## Material for the task
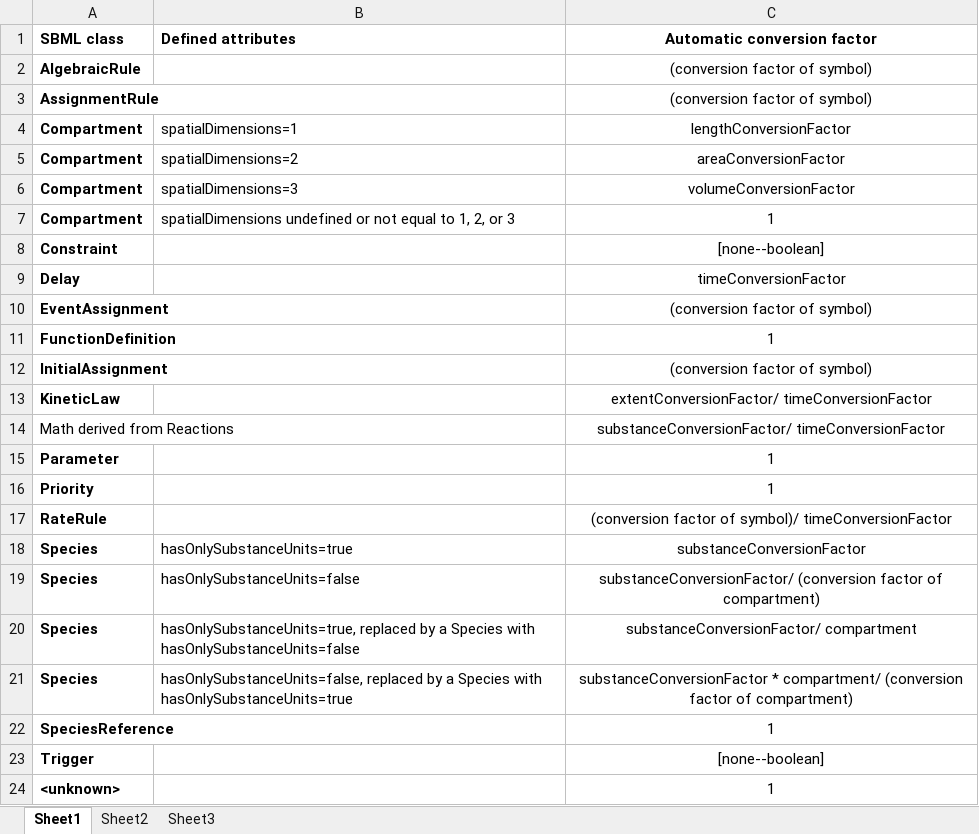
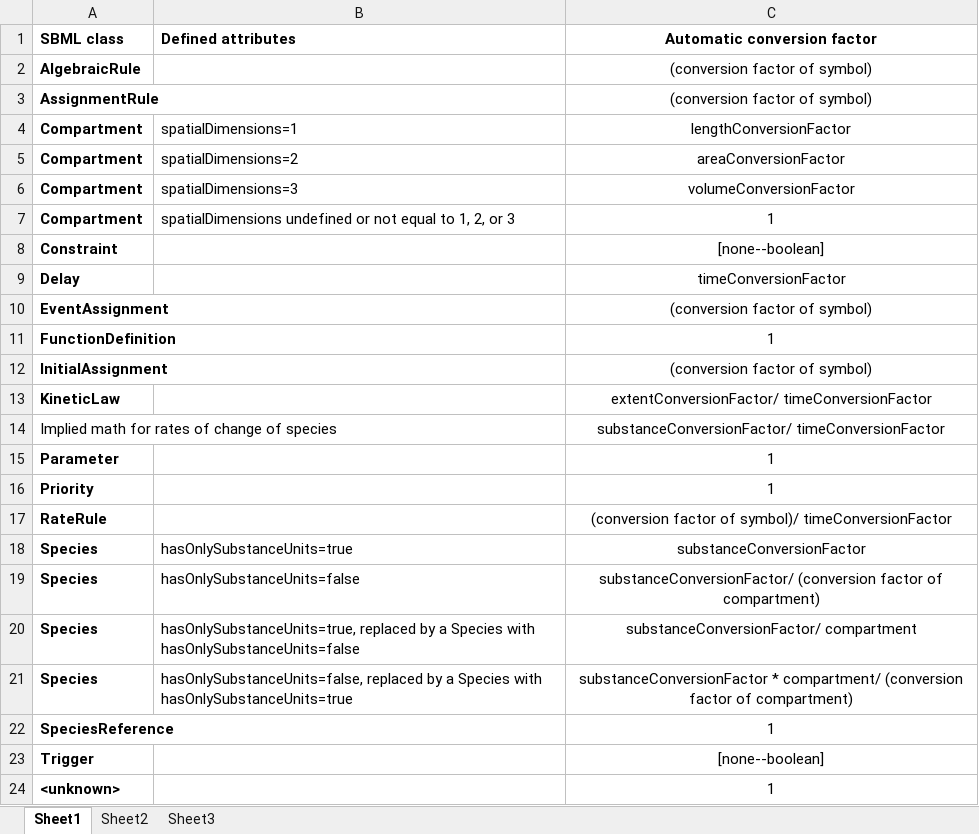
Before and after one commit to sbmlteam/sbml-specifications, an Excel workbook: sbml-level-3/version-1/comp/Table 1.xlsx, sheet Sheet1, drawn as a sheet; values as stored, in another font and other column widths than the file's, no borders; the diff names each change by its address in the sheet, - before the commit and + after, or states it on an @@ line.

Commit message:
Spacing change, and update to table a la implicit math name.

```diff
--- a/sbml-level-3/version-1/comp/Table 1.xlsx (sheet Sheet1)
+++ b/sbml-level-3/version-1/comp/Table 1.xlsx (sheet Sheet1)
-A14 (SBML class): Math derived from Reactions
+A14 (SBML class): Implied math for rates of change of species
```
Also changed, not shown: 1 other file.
* * *
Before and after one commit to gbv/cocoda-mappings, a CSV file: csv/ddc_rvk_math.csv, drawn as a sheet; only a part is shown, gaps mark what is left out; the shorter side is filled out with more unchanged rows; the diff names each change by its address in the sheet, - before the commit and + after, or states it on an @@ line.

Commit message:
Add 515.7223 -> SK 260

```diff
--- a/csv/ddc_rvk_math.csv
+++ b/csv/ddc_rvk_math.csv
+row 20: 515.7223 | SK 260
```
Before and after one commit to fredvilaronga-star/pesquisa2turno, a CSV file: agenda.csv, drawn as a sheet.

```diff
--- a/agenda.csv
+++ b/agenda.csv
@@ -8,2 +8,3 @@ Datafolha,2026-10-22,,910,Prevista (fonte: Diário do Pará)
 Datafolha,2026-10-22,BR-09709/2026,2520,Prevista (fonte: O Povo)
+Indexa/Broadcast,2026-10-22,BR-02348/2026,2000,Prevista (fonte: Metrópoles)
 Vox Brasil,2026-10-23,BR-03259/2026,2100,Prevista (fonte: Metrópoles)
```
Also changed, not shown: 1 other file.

## Exercise requirements
Show each line of the material above where "Prevista" occurs.

## Task solution
@@ -8,2 +8,3 @@ Datafolha,2026-10-22,,910,Prevista (fonte: Diário do Pará)
 Datafolha,2026-10-22,BR-09709/2026,2520,Prevista (fonte: O Povo)
+Indexa/Broadcast,2026-10-22,BR-02348/2026,2000,Prevista (fonte: Metrópoles)
 Vox Brasil,2026-10-23,BR-03259/2026,2100,Prevista (fonte: Metrópoles)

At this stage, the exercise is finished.